When I was 14 years old, I used to spend my summers with my Grandfather in Northern Maine fishing for wild native brookies. From then on, I was hooked! LINK
More on the Manhattan Fly post. Capt. Chris Hessert is pictured above with some torpedoes from last year. We've known him for almost two years and have yet to make it back East to sling with him. What the hell is wrong with us?
One early morning, we got out to Ambrose Tower - choppy water, 2 to 3 footers - it didn't look good. Two hours later, the sun was out and the water turned to glass. Out of nowhere, skip jacks and blue fin tuna were bustin' everywhere! If we weren't busy enough battling the torpedoes, 15-pound (plus!) Mahi break in to the mix (jumping for max air). The bait was so thick, it was scattering at the bow of the boat. LINK

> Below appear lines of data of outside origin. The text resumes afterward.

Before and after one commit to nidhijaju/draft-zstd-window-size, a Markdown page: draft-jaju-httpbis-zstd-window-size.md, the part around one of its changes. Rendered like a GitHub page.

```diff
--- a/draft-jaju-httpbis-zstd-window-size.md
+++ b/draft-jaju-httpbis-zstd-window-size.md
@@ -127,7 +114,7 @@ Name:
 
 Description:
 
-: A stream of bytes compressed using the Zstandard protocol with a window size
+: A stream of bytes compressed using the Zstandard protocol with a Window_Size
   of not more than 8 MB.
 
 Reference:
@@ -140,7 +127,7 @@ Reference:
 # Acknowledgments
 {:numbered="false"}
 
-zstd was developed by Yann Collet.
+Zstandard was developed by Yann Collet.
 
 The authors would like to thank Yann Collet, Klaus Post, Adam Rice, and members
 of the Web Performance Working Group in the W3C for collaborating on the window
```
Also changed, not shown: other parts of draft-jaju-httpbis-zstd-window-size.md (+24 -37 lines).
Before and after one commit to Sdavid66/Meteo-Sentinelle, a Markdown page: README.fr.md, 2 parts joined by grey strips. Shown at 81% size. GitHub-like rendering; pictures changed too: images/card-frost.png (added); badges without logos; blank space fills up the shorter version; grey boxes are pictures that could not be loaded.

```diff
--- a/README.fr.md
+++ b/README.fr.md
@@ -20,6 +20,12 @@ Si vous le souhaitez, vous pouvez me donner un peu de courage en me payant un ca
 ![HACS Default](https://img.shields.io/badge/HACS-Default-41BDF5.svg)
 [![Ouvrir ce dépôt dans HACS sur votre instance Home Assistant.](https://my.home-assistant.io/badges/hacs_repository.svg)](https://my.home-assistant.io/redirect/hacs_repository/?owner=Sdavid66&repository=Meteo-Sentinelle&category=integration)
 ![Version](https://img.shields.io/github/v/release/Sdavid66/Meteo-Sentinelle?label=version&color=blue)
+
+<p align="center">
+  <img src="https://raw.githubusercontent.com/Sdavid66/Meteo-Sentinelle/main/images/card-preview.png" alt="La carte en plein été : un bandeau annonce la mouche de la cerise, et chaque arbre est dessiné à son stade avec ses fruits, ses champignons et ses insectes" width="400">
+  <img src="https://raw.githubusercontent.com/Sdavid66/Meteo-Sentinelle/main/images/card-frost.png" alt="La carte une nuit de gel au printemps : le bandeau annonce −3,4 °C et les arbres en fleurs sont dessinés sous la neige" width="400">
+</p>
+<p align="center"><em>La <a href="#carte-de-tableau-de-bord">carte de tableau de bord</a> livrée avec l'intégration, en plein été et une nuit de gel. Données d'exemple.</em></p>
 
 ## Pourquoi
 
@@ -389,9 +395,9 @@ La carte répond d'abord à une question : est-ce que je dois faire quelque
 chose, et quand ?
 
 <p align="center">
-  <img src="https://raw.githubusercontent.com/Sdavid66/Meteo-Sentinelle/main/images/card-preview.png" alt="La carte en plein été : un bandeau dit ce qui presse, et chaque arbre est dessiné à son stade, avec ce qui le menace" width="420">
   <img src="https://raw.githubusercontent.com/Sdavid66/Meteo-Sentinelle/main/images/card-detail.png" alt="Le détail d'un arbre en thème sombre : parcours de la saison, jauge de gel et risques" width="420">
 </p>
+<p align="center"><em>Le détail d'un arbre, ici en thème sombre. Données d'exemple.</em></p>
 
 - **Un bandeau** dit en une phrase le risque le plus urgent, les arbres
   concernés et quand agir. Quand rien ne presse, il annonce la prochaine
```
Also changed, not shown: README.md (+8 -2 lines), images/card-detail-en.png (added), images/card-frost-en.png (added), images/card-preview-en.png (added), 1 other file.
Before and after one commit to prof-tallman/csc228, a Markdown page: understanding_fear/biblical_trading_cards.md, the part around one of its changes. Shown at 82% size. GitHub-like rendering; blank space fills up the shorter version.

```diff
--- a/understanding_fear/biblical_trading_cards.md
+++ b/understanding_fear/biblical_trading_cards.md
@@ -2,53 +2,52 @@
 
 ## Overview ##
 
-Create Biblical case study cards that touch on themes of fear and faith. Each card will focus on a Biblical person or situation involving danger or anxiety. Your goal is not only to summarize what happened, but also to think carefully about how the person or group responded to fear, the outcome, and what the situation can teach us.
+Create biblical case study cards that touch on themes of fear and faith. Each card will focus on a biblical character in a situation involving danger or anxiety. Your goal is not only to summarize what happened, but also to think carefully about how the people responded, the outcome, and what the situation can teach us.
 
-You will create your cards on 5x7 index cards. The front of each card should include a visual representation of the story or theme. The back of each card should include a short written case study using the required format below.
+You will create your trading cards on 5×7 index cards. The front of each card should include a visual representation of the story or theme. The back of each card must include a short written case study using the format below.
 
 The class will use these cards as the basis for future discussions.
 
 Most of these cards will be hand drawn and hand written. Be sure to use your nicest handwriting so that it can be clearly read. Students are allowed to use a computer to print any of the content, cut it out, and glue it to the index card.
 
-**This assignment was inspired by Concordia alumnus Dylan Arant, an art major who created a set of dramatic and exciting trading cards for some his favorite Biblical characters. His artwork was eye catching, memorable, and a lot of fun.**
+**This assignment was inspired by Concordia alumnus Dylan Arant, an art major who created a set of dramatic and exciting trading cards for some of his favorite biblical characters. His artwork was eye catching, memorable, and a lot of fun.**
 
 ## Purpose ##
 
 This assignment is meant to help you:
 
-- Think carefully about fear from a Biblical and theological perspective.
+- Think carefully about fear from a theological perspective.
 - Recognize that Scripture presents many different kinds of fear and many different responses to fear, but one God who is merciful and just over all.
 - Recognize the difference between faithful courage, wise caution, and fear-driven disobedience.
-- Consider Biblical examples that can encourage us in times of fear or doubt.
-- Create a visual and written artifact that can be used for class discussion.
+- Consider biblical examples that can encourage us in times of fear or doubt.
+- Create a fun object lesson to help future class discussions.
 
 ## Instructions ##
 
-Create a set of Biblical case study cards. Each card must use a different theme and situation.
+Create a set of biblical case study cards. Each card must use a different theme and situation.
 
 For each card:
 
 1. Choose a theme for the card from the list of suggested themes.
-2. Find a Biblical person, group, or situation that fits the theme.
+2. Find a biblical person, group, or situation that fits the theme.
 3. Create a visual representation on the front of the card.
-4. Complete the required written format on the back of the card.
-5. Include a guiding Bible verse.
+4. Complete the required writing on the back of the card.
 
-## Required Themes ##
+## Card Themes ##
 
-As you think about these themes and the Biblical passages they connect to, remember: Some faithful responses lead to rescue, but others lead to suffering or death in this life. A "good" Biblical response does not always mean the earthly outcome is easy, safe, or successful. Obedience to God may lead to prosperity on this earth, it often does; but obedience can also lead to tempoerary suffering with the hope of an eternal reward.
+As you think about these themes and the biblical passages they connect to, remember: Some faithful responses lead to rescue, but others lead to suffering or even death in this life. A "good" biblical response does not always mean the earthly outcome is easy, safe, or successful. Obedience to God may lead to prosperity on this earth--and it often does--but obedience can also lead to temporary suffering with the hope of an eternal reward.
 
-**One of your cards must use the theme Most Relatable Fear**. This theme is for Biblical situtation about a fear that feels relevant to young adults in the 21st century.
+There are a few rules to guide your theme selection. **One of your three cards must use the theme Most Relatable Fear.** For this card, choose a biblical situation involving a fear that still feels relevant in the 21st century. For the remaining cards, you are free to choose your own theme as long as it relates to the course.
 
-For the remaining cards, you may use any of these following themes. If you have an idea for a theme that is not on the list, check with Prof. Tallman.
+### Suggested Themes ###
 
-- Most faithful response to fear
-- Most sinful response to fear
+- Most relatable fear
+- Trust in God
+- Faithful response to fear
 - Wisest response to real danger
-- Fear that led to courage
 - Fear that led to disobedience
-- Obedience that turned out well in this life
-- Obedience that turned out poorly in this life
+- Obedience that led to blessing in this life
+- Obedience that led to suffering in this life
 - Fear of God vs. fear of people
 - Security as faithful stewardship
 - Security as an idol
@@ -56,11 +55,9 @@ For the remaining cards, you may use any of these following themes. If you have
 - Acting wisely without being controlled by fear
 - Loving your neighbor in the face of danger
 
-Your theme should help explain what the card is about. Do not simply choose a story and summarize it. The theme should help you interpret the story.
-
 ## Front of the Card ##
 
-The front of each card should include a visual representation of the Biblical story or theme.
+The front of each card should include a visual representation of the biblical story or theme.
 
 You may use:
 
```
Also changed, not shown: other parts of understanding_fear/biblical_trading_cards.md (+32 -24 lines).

In 1992 my best fishing friend took me on an expedition to a local river in Alaska, determined to demonstrate how exciting dry fly fishing for arctic grayling can be. Thirty out-of-water explosions by 16-18 inch grayling on a #12 tan elk hair caddis and I was 'hooked' for life. LINK